#### [TASK DIRECTIONS]
Count the lines of the records below that hold the word "ngIf", and give only the number.

(Collection entries)
== == ==
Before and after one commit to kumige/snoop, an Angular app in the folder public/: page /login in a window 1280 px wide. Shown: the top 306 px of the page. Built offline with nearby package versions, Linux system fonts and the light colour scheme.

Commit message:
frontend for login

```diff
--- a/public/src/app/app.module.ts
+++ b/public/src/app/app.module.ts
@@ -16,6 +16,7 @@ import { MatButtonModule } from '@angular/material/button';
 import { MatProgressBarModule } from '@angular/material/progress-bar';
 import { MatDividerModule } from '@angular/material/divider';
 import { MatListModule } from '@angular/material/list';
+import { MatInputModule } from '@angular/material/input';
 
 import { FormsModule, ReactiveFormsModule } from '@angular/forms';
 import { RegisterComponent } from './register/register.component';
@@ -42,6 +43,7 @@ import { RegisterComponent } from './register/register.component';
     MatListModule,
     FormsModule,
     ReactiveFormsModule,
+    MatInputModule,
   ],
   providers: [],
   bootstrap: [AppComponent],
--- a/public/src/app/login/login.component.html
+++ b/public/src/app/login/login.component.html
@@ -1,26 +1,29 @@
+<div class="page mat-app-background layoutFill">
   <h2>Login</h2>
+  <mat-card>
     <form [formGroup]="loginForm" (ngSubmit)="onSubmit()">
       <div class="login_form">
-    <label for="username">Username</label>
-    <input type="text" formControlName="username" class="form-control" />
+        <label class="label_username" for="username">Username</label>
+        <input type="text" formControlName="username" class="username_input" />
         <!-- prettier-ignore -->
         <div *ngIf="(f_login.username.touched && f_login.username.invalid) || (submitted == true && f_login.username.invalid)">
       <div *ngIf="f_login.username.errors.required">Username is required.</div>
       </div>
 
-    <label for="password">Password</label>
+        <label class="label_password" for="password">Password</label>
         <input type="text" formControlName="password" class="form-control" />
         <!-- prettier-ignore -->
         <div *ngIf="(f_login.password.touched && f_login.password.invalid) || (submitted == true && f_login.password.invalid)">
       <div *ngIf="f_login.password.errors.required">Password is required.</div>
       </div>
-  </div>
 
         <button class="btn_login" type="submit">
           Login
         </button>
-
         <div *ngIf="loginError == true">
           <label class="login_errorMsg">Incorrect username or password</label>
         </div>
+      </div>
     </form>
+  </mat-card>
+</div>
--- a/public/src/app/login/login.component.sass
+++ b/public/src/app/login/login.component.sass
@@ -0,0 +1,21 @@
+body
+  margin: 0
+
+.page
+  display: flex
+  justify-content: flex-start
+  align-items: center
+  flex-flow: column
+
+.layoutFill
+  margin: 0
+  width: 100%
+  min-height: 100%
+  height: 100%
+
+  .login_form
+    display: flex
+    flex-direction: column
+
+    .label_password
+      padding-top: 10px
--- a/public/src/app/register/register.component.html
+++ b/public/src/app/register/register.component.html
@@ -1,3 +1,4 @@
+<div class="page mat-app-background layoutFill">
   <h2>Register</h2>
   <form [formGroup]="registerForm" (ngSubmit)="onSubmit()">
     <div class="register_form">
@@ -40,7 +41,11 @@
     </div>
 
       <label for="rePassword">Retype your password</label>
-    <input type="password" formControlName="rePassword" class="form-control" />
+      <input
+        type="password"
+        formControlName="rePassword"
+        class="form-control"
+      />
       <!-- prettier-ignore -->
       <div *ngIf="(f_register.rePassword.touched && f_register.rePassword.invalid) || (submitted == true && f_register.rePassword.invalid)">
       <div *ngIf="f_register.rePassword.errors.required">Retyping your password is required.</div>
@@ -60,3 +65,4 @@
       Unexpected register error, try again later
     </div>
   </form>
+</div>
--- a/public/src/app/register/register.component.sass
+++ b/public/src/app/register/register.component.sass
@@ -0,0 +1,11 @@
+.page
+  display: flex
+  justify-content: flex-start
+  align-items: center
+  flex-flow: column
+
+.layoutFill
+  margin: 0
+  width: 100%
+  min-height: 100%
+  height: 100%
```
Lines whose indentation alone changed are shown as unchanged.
== == ==
#### [ANSWER TO THE PROBLEM]
7